-- DATA FOR REVIEW follows --

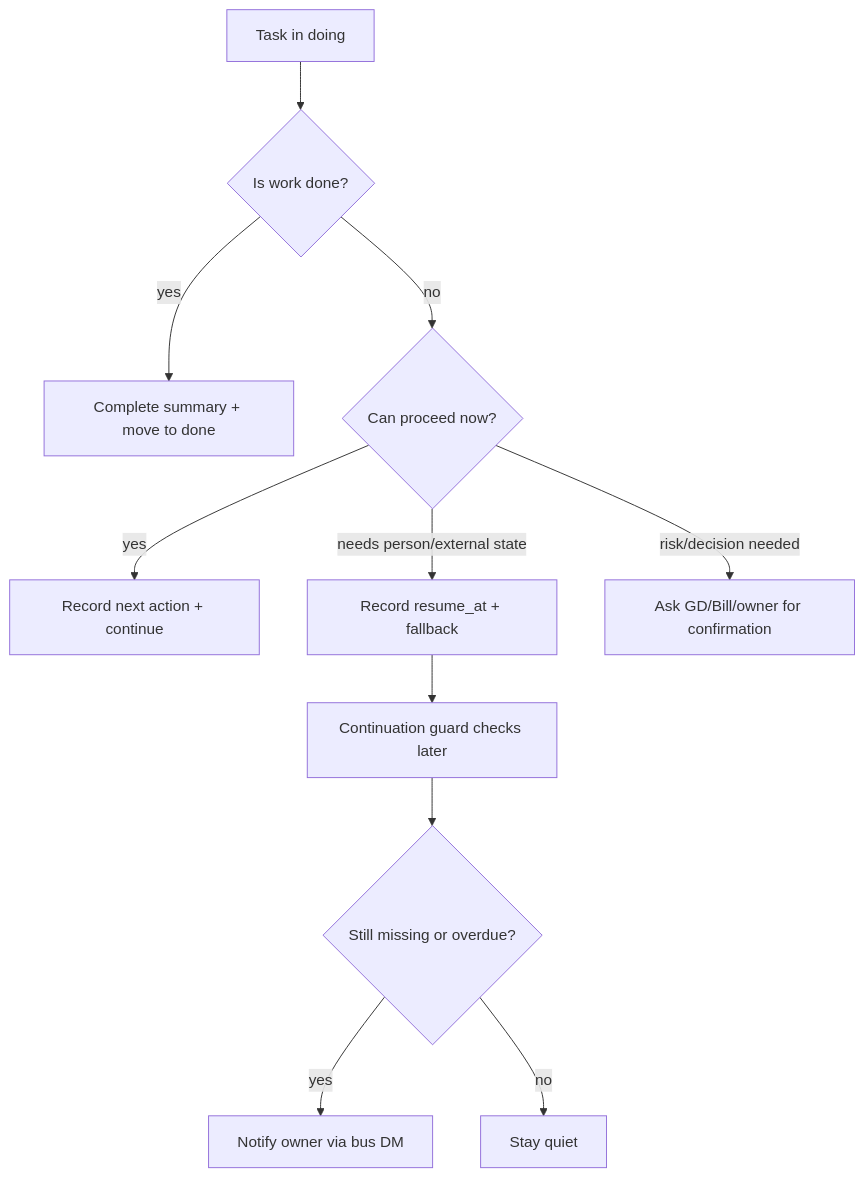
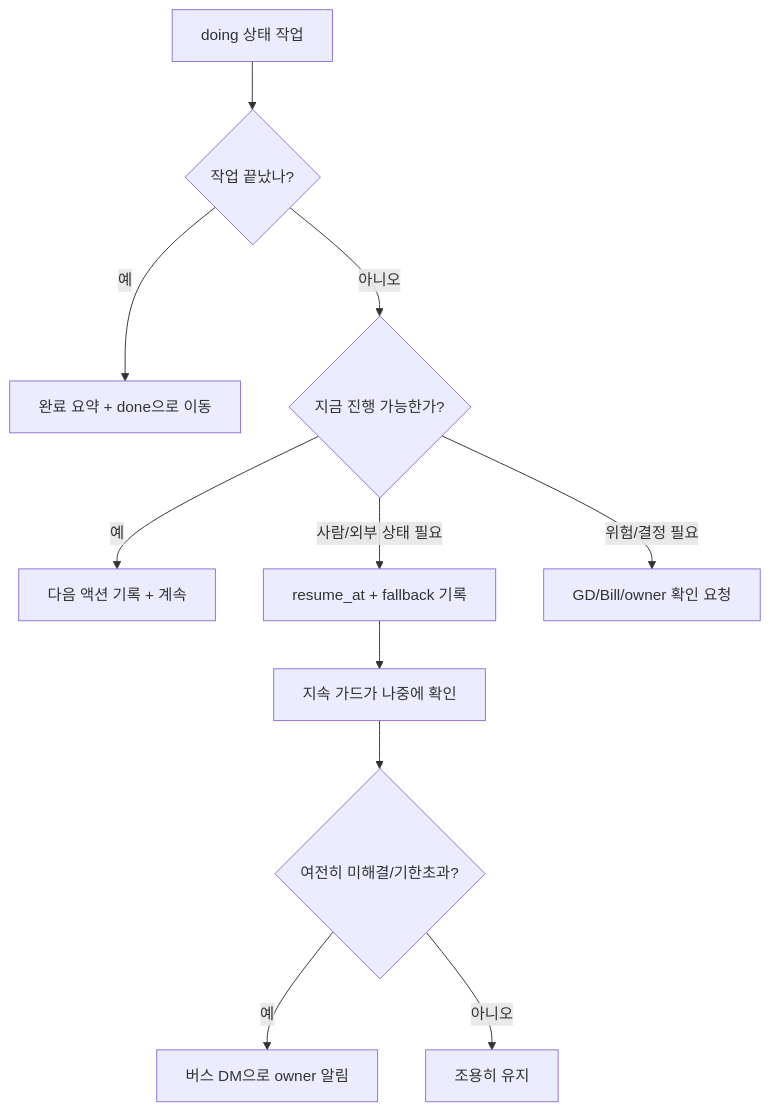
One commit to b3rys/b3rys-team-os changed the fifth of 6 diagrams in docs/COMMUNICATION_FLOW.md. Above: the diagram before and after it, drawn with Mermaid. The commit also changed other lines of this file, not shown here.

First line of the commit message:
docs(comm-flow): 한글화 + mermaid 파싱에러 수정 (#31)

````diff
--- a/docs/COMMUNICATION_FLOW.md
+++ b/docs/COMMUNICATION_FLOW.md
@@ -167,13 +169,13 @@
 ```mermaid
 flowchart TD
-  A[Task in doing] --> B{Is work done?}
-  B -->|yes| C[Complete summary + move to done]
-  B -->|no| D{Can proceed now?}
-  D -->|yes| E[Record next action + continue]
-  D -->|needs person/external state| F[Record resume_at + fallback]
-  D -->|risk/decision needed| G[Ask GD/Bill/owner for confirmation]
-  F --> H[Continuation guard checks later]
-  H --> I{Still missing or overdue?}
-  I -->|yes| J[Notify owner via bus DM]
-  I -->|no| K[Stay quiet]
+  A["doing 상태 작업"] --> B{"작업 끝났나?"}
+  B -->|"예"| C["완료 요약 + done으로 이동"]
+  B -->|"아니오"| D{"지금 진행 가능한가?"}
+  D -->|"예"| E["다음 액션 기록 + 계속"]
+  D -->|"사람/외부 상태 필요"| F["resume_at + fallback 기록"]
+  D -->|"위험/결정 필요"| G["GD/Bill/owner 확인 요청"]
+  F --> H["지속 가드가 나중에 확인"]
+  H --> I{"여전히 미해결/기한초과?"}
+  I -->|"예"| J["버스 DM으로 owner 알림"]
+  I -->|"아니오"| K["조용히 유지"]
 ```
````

-- DATA FOR REVIEW concluded --

WORK TO COMPLETE >> Go through the entries and copy every line that has "owner".

YOUR SOLUTION >>
-  D -->|risk/decision needed| G[Ask GD/Bill/owner for confirmation]
-  I -->|yes| J[Notify owner via bus DM]
+  D -->|"위험/결정 필요"| G["GD/Bill/owner 확인 요청"]
+  I -->|"예"| J["버스 DM으로 owner 알림"]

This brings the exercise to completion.